WHAT YOU SHOULD DO
Gather all lines in the data that hold the string "margin".

DATA SHOWN
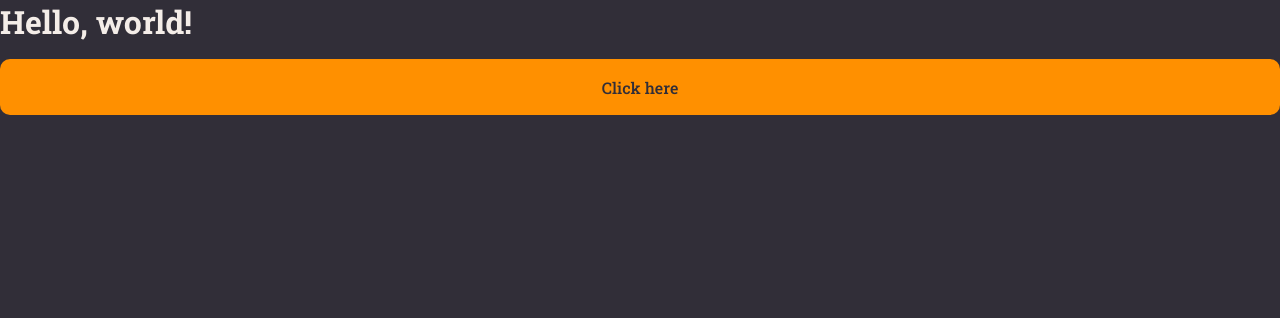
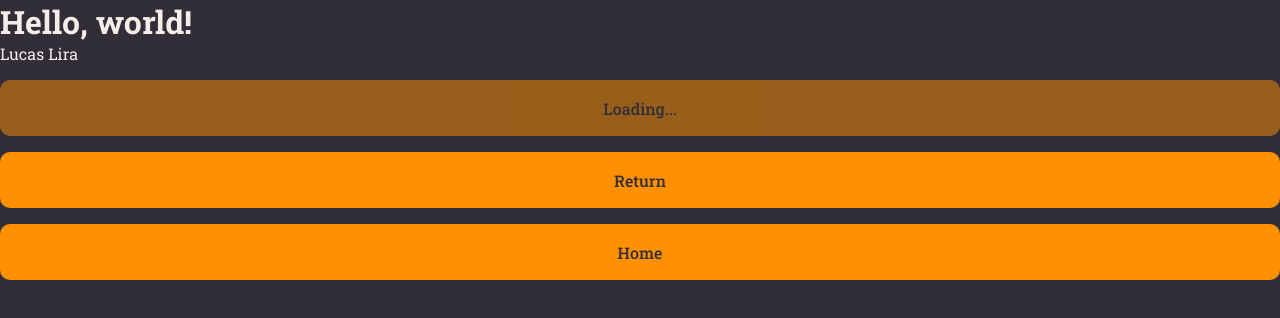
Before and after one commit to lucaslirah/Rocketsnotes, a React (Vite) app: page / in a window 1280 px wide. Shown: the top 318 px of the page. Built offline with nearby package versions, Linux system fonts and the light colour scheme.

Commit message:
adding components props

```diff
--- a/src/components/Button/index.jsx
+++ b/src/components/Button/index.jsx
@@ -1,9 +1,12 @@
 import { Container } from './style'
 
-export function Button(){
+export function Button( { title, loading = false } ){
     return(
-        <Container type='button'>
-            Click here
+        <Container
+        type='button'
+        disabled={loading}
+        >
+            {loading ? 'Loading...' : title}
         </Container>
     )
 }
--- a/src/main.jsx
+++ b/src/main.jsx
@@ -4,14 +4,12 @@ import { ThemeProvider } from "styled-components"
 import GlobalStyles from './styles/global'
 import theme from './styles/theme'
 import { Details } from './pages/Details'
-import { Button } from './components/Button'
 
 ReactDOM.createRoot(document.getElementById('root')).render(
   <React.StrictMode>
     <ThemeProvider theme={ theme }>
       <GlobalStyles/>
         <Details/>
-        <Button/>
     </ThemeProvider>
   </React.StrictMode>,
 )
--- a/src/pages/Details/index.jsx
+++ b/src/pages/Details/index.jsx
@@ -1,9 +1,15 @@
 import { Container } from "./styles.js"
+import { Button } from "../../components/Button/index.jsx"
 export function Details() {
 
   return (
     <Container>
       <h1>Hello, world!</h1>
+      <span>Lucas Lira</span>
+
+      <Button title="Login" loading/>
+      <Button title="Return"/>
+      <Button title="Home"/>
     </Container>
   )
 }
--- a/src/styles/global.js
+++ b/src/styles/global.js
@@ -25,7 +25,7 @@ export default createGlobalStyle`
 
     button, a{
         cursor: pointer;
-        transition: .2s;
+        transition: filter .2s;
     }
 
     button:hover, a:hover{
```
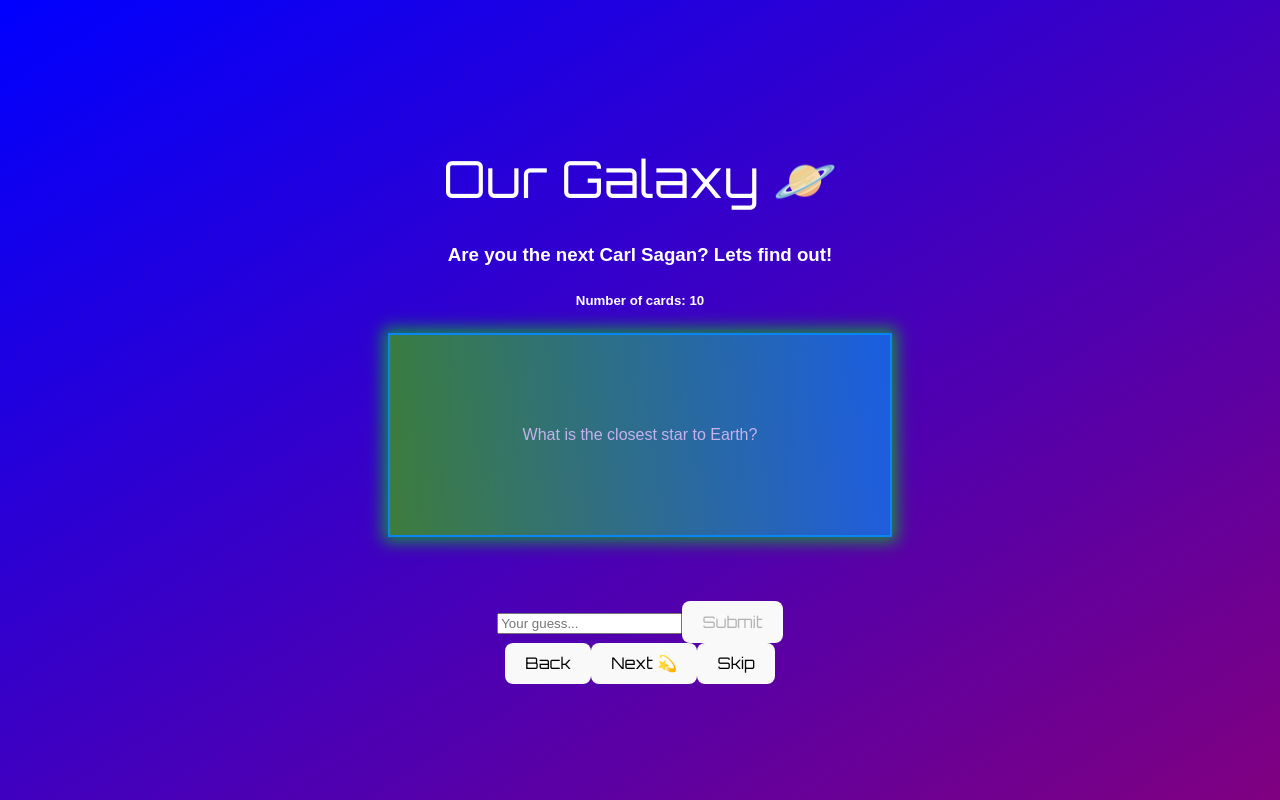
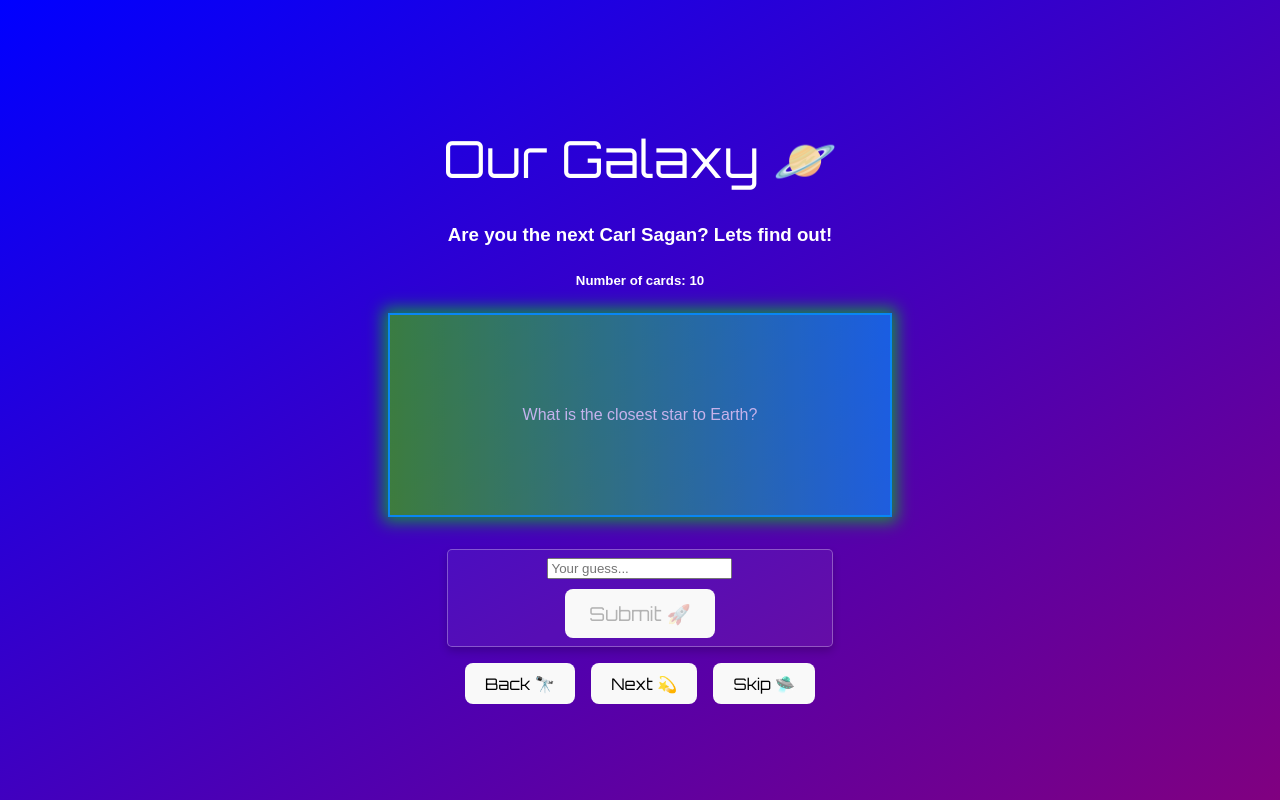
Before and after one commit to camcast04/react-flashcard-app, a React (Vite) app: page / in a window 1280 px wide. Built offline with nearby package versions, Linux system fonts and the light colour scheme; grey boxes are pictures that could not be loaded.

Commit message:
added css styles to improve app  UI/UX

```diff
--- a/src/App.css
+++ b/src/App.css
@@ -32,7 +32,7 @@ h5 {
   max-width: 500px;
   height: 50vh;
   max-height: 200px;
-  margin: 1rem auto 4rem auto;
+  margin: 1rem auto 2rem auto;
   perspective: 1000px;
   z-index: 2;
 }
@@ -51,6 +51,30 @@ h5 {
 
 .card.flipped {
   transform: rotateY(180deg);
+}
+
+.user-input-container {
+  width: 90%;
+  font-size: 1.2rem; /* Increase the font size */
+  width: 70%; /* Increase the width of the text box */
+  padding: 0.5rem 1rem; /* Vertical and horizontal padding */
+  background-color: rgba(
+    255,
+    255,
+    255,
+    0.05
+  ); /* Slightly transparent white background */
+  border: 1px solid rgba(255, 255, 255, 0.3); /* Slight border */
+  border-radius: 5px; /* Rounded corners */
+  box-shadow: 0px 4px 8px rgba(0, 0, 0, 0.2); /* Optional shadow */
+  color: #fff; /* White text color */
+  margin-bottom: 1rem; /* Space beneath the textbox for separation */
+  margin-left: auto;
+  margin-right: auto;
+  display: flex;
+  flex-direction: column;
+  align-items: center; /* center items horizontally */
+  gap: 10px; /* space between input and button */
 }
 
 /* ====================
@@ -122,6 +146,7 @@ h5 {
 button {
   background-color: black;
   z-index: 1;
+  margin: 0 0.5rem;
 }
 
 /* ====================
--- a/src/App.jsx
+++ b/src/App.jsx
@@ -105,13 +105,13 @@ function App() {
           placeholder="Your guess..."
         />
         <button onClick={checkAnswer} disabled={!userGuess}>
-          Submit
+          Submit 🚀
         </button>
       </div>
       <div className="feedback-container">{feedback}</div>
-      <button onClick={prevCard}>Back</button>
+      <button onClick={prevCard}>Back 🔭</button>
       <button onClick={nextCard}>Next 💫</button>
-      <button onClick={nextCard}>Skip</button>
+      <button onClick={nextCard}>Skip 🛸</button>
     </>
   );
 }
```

YOUR RESPONSE
-  margin: 1rem auto 4rem auto;
+  margin: 1rem auto 2rem auto;
+  margin-bottom: 1rem; /* Space beneath the textbox for separation */
+  margin-left: auto;
+  margin-right: auto;
+  margin: 0 0.5rem;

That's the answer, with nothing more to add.